Once you find a program or two offering Agreed Value for physical damage coverage, compare the extra coverages. In addition to the car’s Agreed Value, a few programs allow you to schedule special items such as original Rudge wheels, Nardi steering wheels, original matching luggage, special stereo equipment, etc. Many programs only allow you to drive 2,500 miles annually, but some offer different mileage plans up to 5,000 miles a year, as well as different physical damage deductibles. Some have warranties and restrictions allowing you to drive the car only to special events and car club events. Read the application carefully. Ask your agent about policy warranties and restrictions before you apply. Each program is a little different. Find one suitable for your driving needs.
The most common types of claims are not from total wrecks or theft. Most claims require you to take your the car to a shop for repairs. Will your insurance company allow you to have your car repaired by a qualified repair shop of your choice that charges more money than a less qualified shop? They should. Will your insurance company pay more for the repair shop to use OEM parts if available? Many large insurance companies have been sued and lost enormous law suits because they failed to repair damaged cars with original parts. If available, make sure your car is repaired using OEM parts. Insurance company claims practices vary widely. Having an Agreed Value policy, an agent with claims authority, and an insurance company that understands the insurance risk is of paramount importance. If your favorite car is stolen or totaled, you will know in advance how much you will receive.
OBTAINING A COLLECTOR CAR POLICY
Many collector car programs will require you to have at least one other car in your name for everyday use. Be sure the coverage limits for both liability and uninsured/underinsured motorists’ coverages provided by the auto policy covering your everyday car(s) match the same coverage limits provided by your Collector Car policy. The medical payments limits may vary depending on what the insurance company’s filings offer. A few unethical insurance agents will tell you not to obtain a separate collector car policy because their auto policy or personal umbrella/ excess policy will not allow it. This is rarely true. There are two key provisions these policies may require of a collector car policy:
- The limits of liability coverage provided by the Collector Car policy must be the same or higher than those provided by the everyday auto policy.
- The insurance company issuing the policy must be “A” rated.
I have yet to see an auto or umbrella/excess policy requiring anyone to insure all of their automobiles with one insurance company. If necessary, ask the agent to show you where their policy states you cannot secure a separate auto insurance policy for your Collector Car. Don’t hold your breath.
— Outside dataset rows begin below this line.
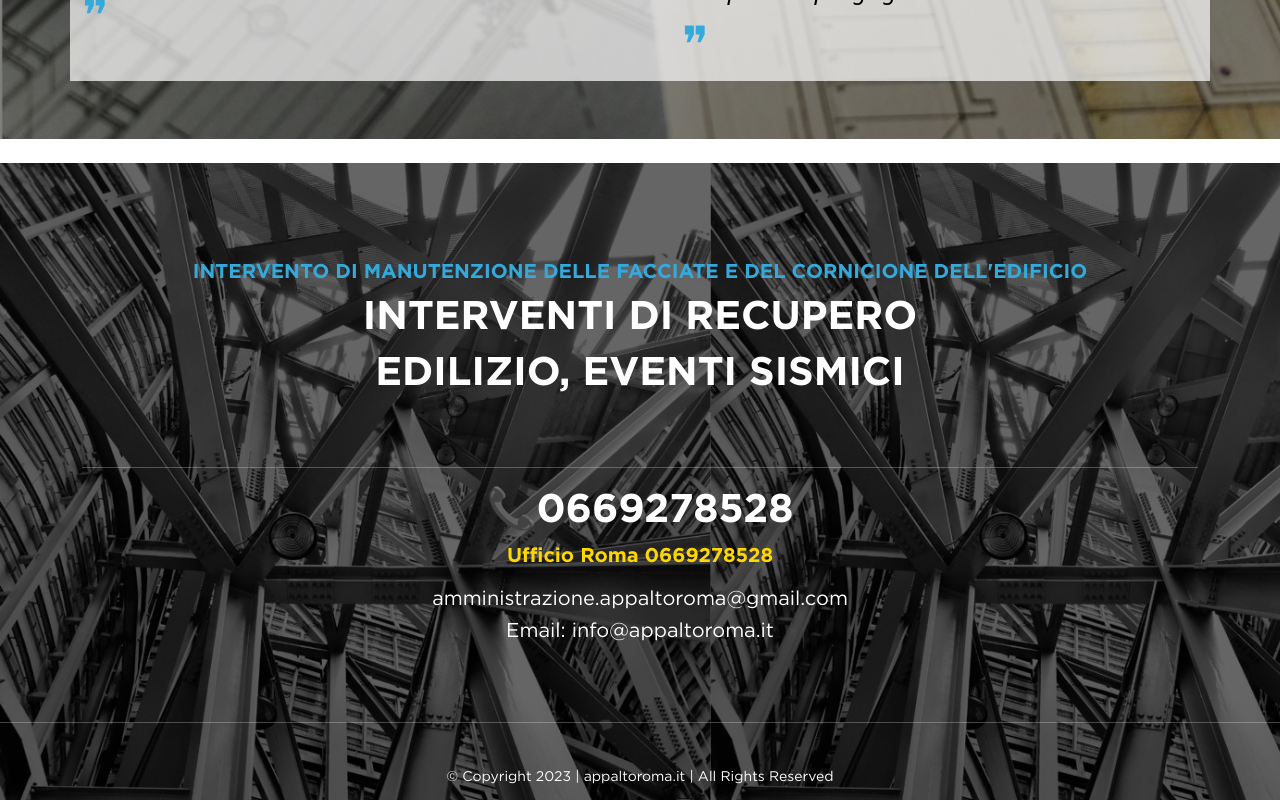
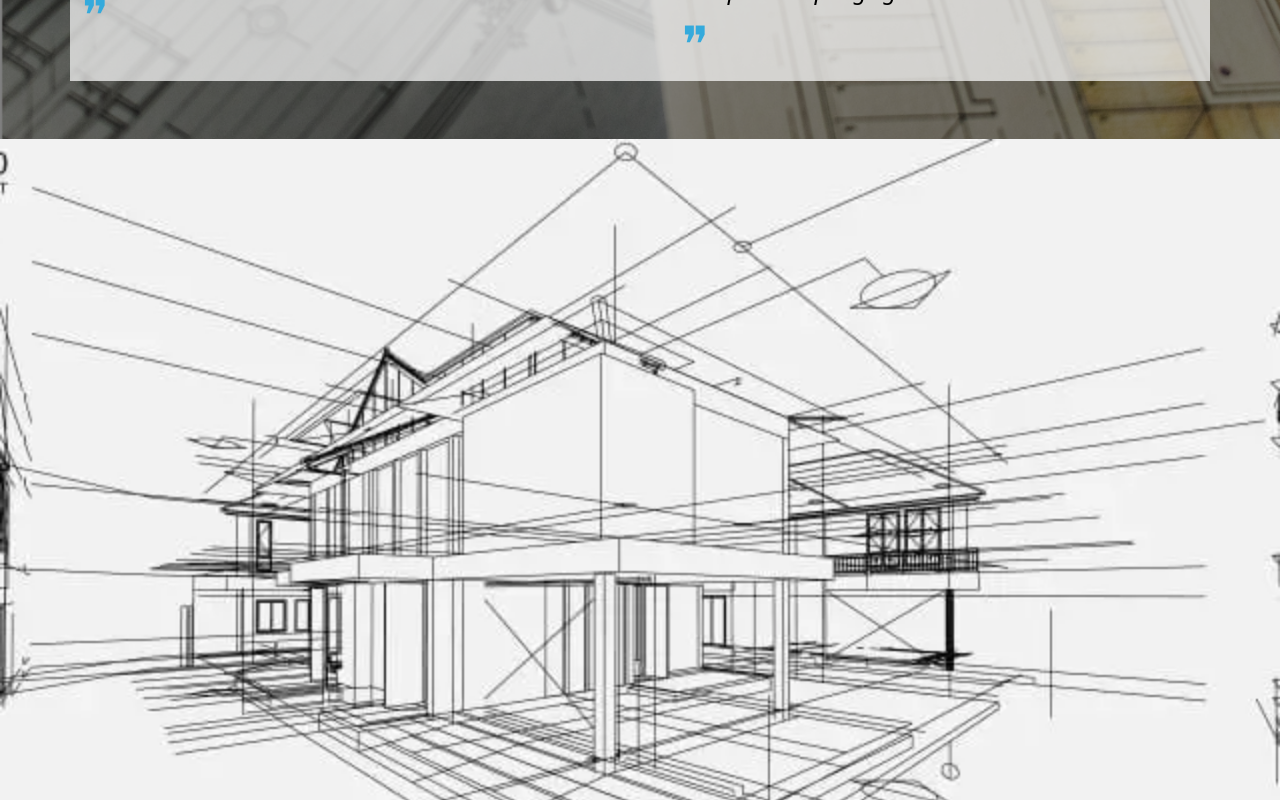
Before and after one commit to gloriamarinelli/appaltoroma, a React (Create React App) app: page / in a window 1280 px wide. Shown: the part 6840-7640 px from the top of the page. Built offline with nearby package versions, Linux system fonts and the light colour scheme.

Commit message:
fix home

```diff
--- a/src/components/pages/About.jsx
+++ b/src/components/pages/About.jsx
@@ -36,7 +36,7 @@ export default function About() {
           <div className="row gx-5 align-items-center">
             <div className="col-lg-6">
               <div className="p-5 d-flex justify-content-center align-items-center">
-                <LazyLoadImage src={Image} alt="TedxSapienzaU" height="300" />
+                <LazyLoadImage src={Image} alt="Chi siamo Appalto Roma" height="300" />
               </div>
               </div>
               <div className="col-lg-6">
--- a/src/components/pages/Home.jsx
+++ b/src/components/pages/Home.jsx
@@ -13,7 +13,7 @@ import Image9 from "../images/nopolo-tiburtino.webp";
 import Image10 from "../images/casale-castellaccio.webp";
 import Image11 from "../images/comelavoriamo.png";
 import Image12 from "../images/impianti2.png";
-
+import Image13 from "../images/architecture.webp";
 import "../../index.css";
 
 export default function Home() {
@@ -517,9 +517,9 @@ export default function Home() {
           }}
         >
           <div>
-          <h3 style={{ color: "#34aadc", fontFamily: "GothamBold" }}>
-                  COSA FACCIAMO
-                </h3>
+            <h3 style={{ color: "#34aadc", fontFamily: "GothamBold" }}>
+              COSA FACCIAMO
+            </h3>
             <h1
               style={{
                 color: "white",
@@ -533,8 +533,8 @@ export default function Home() {
           </div>
           <form
             style={{
-             backgroundColor: "rgba(255, 255, 255, 0.7)",
-             color:"black"
+              backgroundColor: "rgba(255, 255, 255, 0.7)",
+              color: "black",
             }}
           >
             <div class="container" style={{ textAlign: "justify" }}>
@@ -601,6 +601,23 @@ export default function Home() {
           </form>
         </div>
       </section>
+
+      <section>
+        <div
+          className="header-home"
+          style={{
+            backgroundImage: `url(${Image13})`,
+            backgroundSize: "cover",
+            backgroundRepeat: "no-repeat",
+            backgroundPosition: "center",
+            textAlign: "center",
+            color: "#fff",
+            height: "100vh",
+            display: "grid",
+            placeItems: "center",
+          }}
+        ></div>
+      </section>
     </>
   );
 }
```
Also changed, not shown: src/components/images/architecture.webp (added).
Obtain an Agreed Value Collector Car policy through a reputable insurance agent or broker who understands the collectible automobile business. You won’t lose any sleep over how a future claim will get settled. Your agent should have a solid relationship with the insurance company underwriting the Collector Car policies. A few agents even have claims authority to help the insurance company settle claims quickly to your complete satisfaction. Better agents are actively involved in the collectible car hobby. Many participate in various car clubs’ activities. Does your agent have any long-term commitments to any car clubs or car manufacturers?
Why settle for less? If your current insurance agent cannot offer you a Collector Car insurance policy with an Agreed Value form, find a new agent. Read your policy carefully and shop around. Spend time comparing all aspects of an insurance policy—not just its price—and make sure the Collector Car policy suits your driving needs. [Ed. - Holly Bromberg is the President of Leland-West Insurance Brokers.]